◆ Exercise aim: Copy every line from the records below that holds the word "Latitude".

◆ Input data:

──────────────────────────────

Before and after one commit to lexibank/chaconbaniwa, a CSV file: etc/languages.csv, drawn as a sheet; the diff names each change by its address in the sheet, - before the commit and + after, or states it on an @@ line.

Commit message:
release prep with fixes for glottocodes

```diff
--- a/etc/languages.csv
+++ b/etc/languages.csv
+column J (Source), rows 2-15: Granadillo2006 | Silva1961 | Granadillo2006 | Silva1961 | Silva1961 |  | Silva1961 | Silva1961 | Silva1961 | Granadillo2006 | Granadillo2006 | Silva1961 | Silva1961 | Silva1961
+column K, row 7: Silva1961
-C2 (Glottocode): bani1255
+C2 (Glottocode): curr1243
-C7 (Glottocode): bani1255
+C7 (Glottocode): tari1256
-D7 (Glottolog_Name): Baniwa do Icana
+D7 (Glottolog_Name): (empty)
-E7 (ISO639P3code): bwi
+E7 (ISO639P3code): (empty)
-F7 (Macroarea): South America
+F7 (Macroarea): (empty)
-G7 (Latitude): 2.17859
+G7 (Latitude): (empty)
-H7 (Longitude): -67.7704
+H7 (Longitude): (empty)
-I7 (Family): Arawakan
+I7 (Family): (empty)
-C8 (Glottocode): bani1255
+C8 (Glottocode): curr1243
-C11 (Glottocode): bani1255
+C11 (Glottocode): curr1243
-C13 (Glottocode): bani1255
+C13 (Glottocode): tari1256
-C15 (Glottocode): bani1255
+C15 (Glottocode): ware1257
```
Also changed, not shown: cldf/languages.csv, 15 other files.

──────────────────────────────

◆ Answer to the exercise:
-G7 (Latitude): 2.17859
+G7 (Latitude): (empty)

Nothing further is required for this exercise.